## [EXERCISE]
Write the data below out exactly as it stands. Do not include the pictures.

=== EXERCISE MATERIALS ===

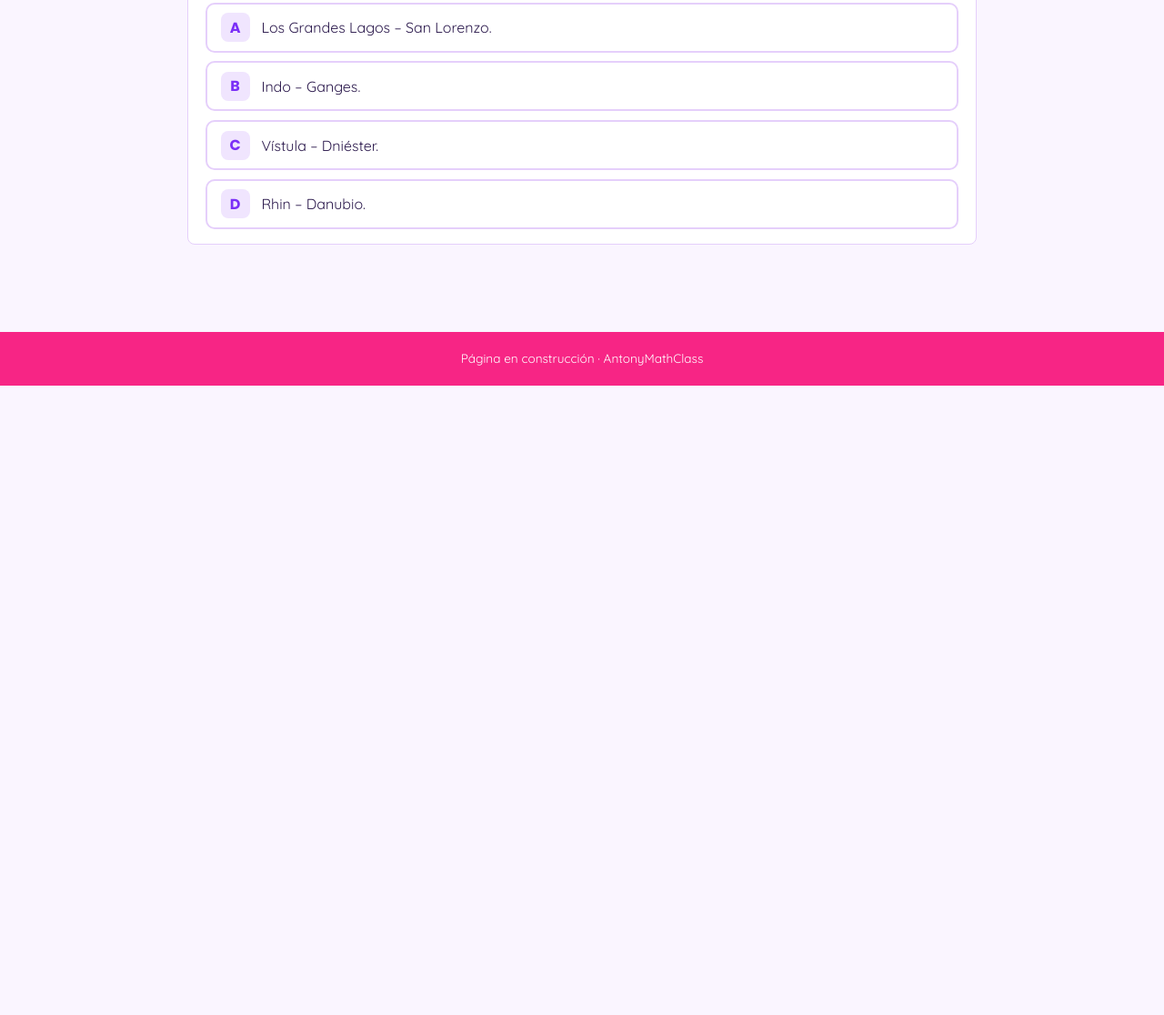
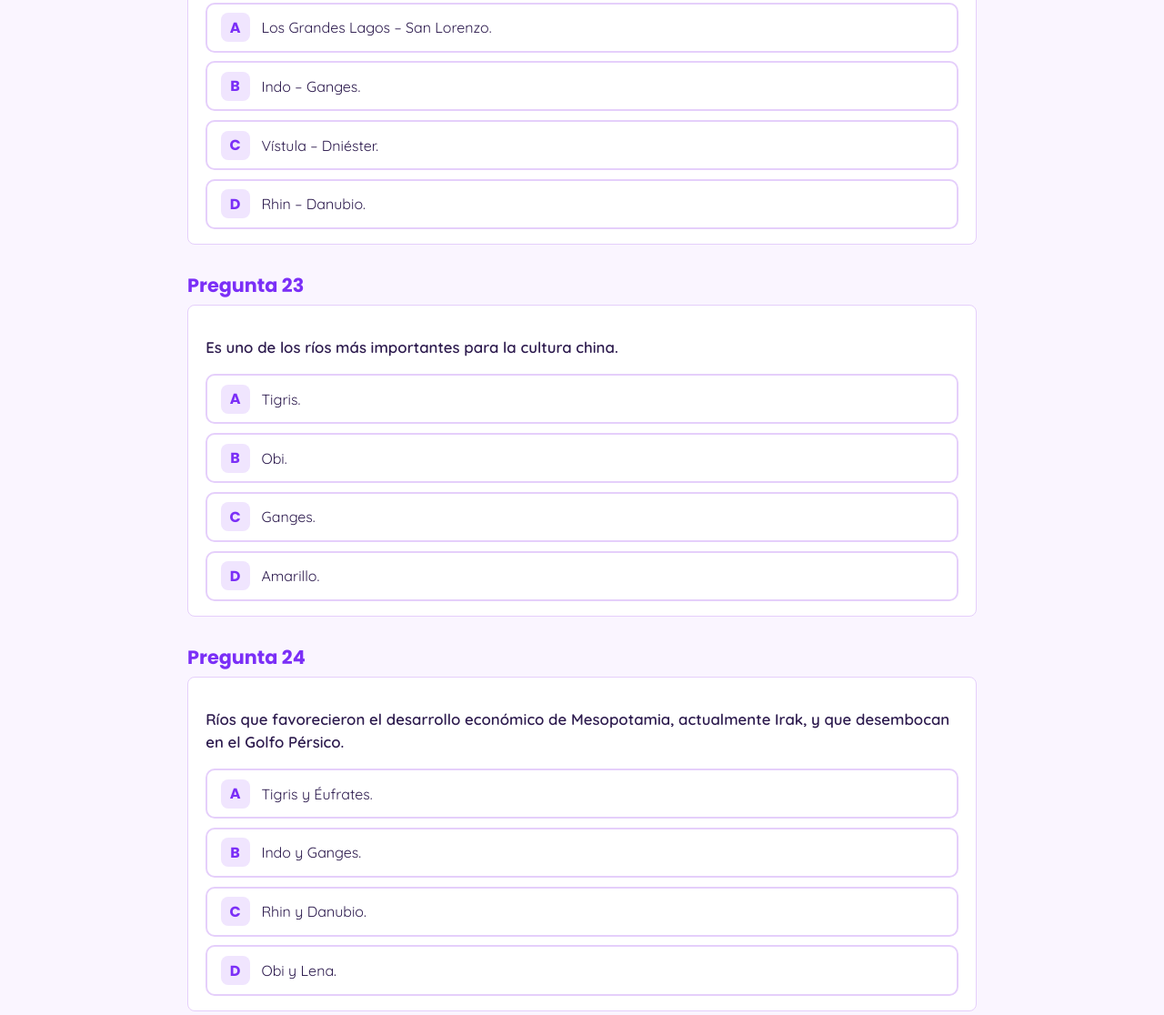
Before and after one commit to AntonyMathClass/AntonyMathClass.github.io, a plain HTML site: page admision-licenciatura/geografia/guia-practica-geografia.html in a window 1280 px wide. Shown: the part 9414-10530 px from the top of the page at 91% size. Before the commit the page ends 9838 px from the top, so only its background shows below. Drawn offline with Linux system fonts and the light colour scheme.

Commit message:
Preguntas 23 y 24 de Geografía

```diff
--- a/admision-licenciatura/geografia/guia-practica-geografia.html
+++ b/admision-licenciatura/geografia/guia-practica-geografia.html
@@ -435,6 +435,42 @@
       </div>
     </section>
 
+    <section class="bloque pregunta-guia" data-correcta="D">
+      <p class="titulo-regla-signos titulo-fuera">Pregunta 23</p>
+      <div class="caja-ejemplo">
+        <p class="enunciado">Es uno de los ríos más importantes para la cultura china.</p>
+        <div class="opciones">
+          <button class="opcion" data-letra="A"><span class="letra">A</span><span>Tigris.</span></button>
+          <button class="opcion" data-letra="B"><span class="letra">B</span><span>Obi.</span></button>
+          <button class="opcion" data-letra="C"><span class="letra">C</span><span>Ganges.</span></button>
+          <button class="opcion" data-letra="D"><span class="letra">D</span><span>Amarillo.</span></button>
+        </div>
+        <div class="retro" hidden>
+          <p class="veredicto"></p>
+          <p><strong>En las orillas del río Amarillo (Huang He) nació la civilización china; por eso se le llama “la cuna de la civilización china”.</strong> Su nombre viene del color de la tierra que arrastra. El Tigris (A) está en Mesopotamia (Irak), donde nacieron las culturas sumeria y babilónica. El Obi (B) está en Siberia, Rusia. El Ganges (C) es el río sagrado de la India.</p>
+          <button class="boton reintentar">Intentar otra vez</button>
+        </div>
+      </div>
+    </section>
+
+    <section class="bloque pregunta-guia" data-correcta="A">
+      <p class="titulo-regla-signos titulo-fuera">Pregunta 24</p>
+      <div class="caja-ejemplo">
+        <p class="enunciado">Ríos que favorecieron el desarrollo económico de Mesopotamia, actualmente Irak, y que desembocan en el Golfo Pérsico.</p>
+        <div class="opciones">
+          <button class="opcion" data-letra="A"><span class="letra">A</span><span>Tigris y Éufrates.</span></button>
+          <button class="opcion" data-letra="B"><span class="letra">B</span><span>Indo y Ganges.</span></button>
+          <button class="opcion" data-letra="C"><span class="letra">C</span><span>Rhin y Danubio.</span></button>
+          <button class="opcion" data-letra="D"><span class="letra">D</span><span>Obi y Lena.</span></button>
+        </div>
+        <div class="retro" hidden>
+          <p class="veredicto"></p>
+          <p><strong>“Mesopotamia” significa “tierra entre ríos”: la región que está entre el Tigris y el Éufrates, que se unen y desembocan en el Golfo Pérsico.</strong> Sus aguas permitieron regar los cultivos y comerciar, y ahí nacieron las culturas sumeria y babilónica. El Indo y el Ganges (B) están en la India y Pakistán; el Rhin y el Danubio (C), en Europa, y el Obi y el Lena (D), en Siberia, Rusia.</p>
+          <button class="boton reintentar">Intentar otra vez</button>
+        </div>
+      </div>
+    </section>
+
   </main>
 
   <footer>
```
Also changed, not shown: 1 other file.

===

## [EXPECTED ANSWER]
Before and after one commit to AntonyMathClass/AntonyMathClass.github.io, a plain HTML site: page admision-licenciatura/geografia/guia-practica-geografia.html in a window 1280 px wide. Shown: the part 9414-10530 px from the top of the page at 91% size. Before the commit the page ends 9838 px from the top, so only its background shows below. Drawn offline with Linux system fonts and the light colour scheme.

Commit message:
Preguntas 23 y 24 de Geografía

```diff
--- a/admision-licenciatura/geografia/guia-practica-geografia.html
+++ b/admision-licenciatura/geografia/guia-practica-geografia.html
@@ -435,6 +435,42 @@
       </div>
     </section>
 
+    <section class="bloque pregunta-guia" data-correcta="D">
+      <p class="titulo-regla-signos titulo-fuera">Pregunta 23</p>
+      <div class="caja-ejemplo">
+        <p class="enunciado">Es uno de los ríos más importantes para la cultura china.</p>
+        <div class="opciones">
+          <button class="opcion" data-letra="A"><span class="letra">A</span><span>Tigris.</span></button>
+          <button class="opcion" data-letra="B"><span class="letra">B</span><span>Obi.</span></button>
+          <button class="opcion" data-letra="C"><span class="letra">C</span><span>Ganges.</span></button>
+          <button class="opcion" data-letra="D"><span class="letra">D</span><span>Amarillo.</span></button>
+        </div>
+        <div class="retro" hidden>
+          <p class="veredicto"></p>
+          <p><strong>En las orillas del río Amarillo (Huang He) nació la civilización china; por eso se le llama “la cuna de la civilización china”.</strong> Su nombre viene del color de la tierra que arrastra. El Tigris (A) está en Mesopotamia (Irak), donde nacieron las culturas sumeria y babilónica. El Obi (B) está en Siberia, Rusia. El Ganges (C) es el río sagrado de la India.</p>
+          <button class="boton reintentar">Intentar otra vez</button>
+        </div>
+      </div>
+    </section>
+
+    <section class="bloque pregunta-guia" data-correcta="A">
+      <p class="titulo-regla-signos titulo-fuera">Pregunta 24</p>
+      <div class="caja-ejemplo">
+        <p class="enunciado">Ríos que favorecieron el desarrollo económico de Mesopotamia, actualmente Irak, y que desembocan en el Golfo Pérsico.</p>
+        <div class="opciones">
+          <button class="opcion" data-letra="A"><span class="letra">A</span><span>Tigris y Éufrates.</span></button>
+          <button class="opcion" data-letra="B"><span class="letra">B</span><span>Indo y Ganges.</span></button>
+          <button class="opcion" data-letra="C"><span class="letra">C</span><span>Rhin y Danubio.</span></button>
+          <button class="opcion" data-letra="D"><span class="letra">D</span><span>Obi y Lena.</span></button>
+        </div>
+        <div class="retro" hidden>
+          <p class="veredicto"></p>
+          <p><strong>“Mesopotamia” significa “tierra entre ríos”: la región que está entre el Tigris y el Éufrates, que se unen y desembocan en el Golfo Pérsico.</strong> Sus aguas permitieron regar los cultivos y comerciar, y ahí nacieron las culturas sumeria y babilónica. El Indo y el Ganges (B) están en la India y Pakistán; el Rhin y el Danubio (C), en Europa, y el Obi y el Lena (D), en Siberia, Rusia.</p>
+          <button class="boton reintentar">Intentar otra vez</button>
+        </div>
+      </div>
+    </section>
+
   </main>
 
   <footer>
```
Also changed, not shown: 1 other file.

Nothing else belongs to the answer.